NASA on Thursday announced it has selected Elon Musk-run SpaceX, Jeff Bezos-owned Blue Origin and Dynetics (a Leidos company) to design and develop human landing systems (HLS) for the agency's Artemis programme, one of which will land the first woman and next man on the surface of the Moon by 2024. The total combined value for all awarded contracts is $967 million for the 10-month base period.
"With these contract awards, America is moving forward with the final step needed to land astronauts on the Moon by 2024, including the incredible moment when we will see the first woman set foot on the lunar surface," said NASA Administrator Jim Bridenstine.
NASA is on track for sustainable human exploration of the Moon for the first time in history.
"This is the first time since the Apollo era that NASA has direct funding for a human landing system, and now we have companies on contract to do the work for the Artemis programme," he said in a statement.
Blue Origin is developing the Integrated Lander Vehicle (ILV) - a three-stage lander to be launched on its own New Glenn Rocket System and ULA Vulcan launch system.
SpaceX is developing the Starship - a fully integrated lander that will use the SpaceX Super Heavy rocket.
Dynetics (a Leidos company) from Huntsville, Alabama, is working on the Dynetics Human Landing System (DHLS) - a single structure providing the ascent and descent capabilities that will launch on the ULA Vulcan launch system.
Fifty years ago, NASA's Apollo Programme proved it is possible to land humans on the Moon and return them safely to Earth.
"We are on our way. With these awards, we begin an exciting partnership with the best of the industry to accomplish the nation's goals. We have much work ahead, especially over these next critical 10 months.

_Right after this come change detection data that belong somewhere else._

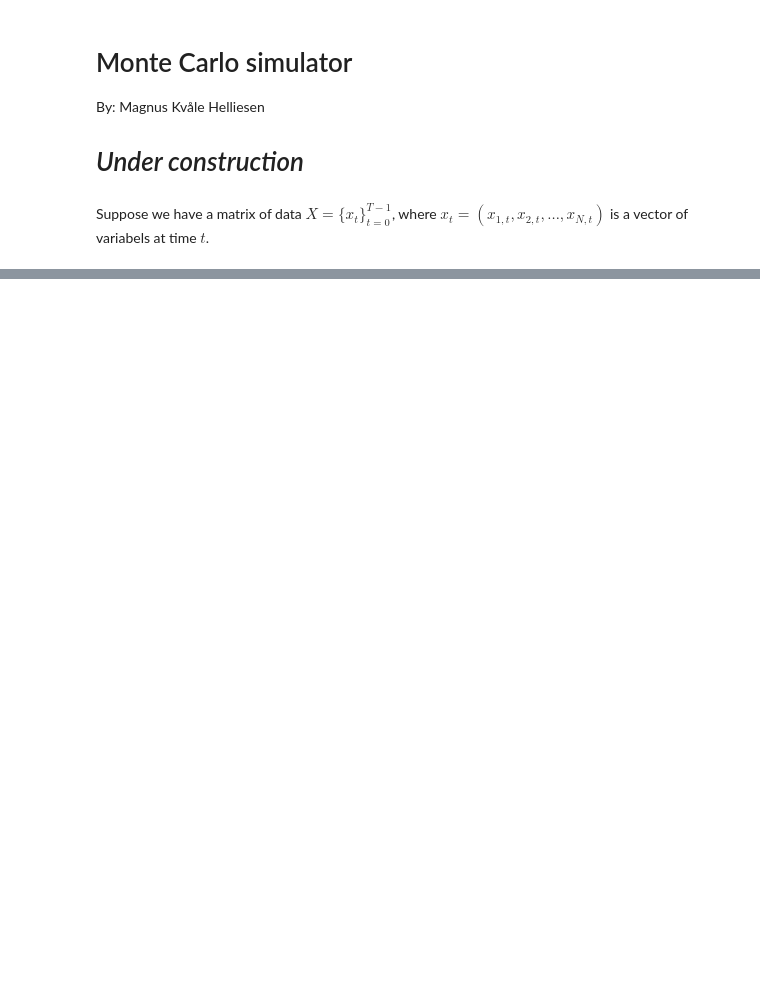
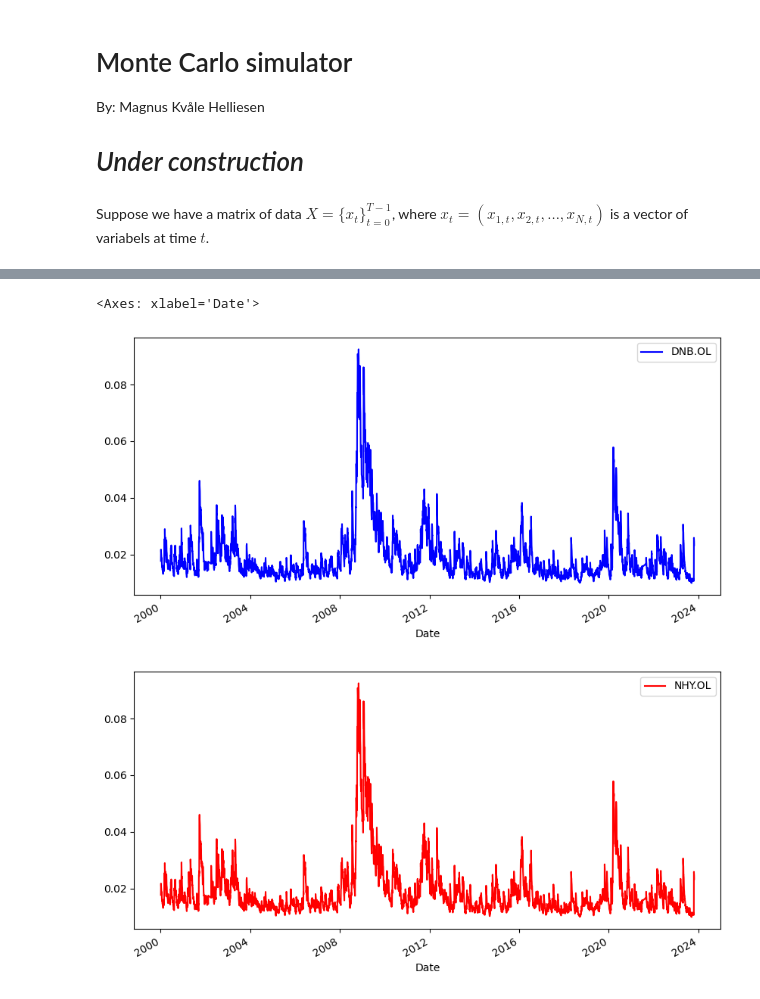
Before and after one commit to magnushelliesen/monte-carlo-simulator, a Jupyter notebook: monte-carlo-simulator.ipynb, the cells around one changed output, grey strips where cells are left out. Saved outputs shown, nothing was run; the diff lists cells and outputs as text; code cells hidden in the pictures; blank space fills up the shorter version.

```diff
--- a/monte-carlo-simulator.ipynb
+++ b/monte-carlo-simulator.ipynb
@@ -59,0 +59,2 @@ fit.conditional_volatility.plot()
+# %%
+fits = {key: val.fit() for key, val in models.items()}
@@ -59,0 +76,7 @@ fit.conditional_volatility.plot()
+# %%
+pd.DataFrame({'DNB.OL': fits['DNB.OL'].conditional_volatility}).plot(color='b', figsize=(10, 5))
+pd.DataFrame({'NHY.OL': fits['DNB.OL'].conditional_volatility}).plot(color='r', figsize=(10, 5))
+# %% [output]
+<Axes: xlabel='Date'>
+[figure, added]
+[figure, added]
```
Also changed, not shown: parts of 7 cells of this notebook.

I have high confidence that working with these teammates, we will succeed," informed Douglas Loverro, NASA's associate administrator for Human Explorations and Operations Mission Directorate in Washington.
NASA's commercial partners will refine their lander concepts through the contract base period ending in February 2021.
During that time, the agency will evaluate which of the contractors will perform initial demonstration missions.
Charged with returning to the Moon in the next four years, NASA's Artemis programme will reveal new knowledge about the Moon, Earth, and our origins in the solar system.
The human landing system is a vital part of NASA's deep space exploration plans, along with the Space Launch System (SLS) rocket, Orion spacecraft, and Gateway.
NASA said it is returning to the Moon for scientific discovery, economic benefits, and inspiration for a new generation.
(With IANS inputs)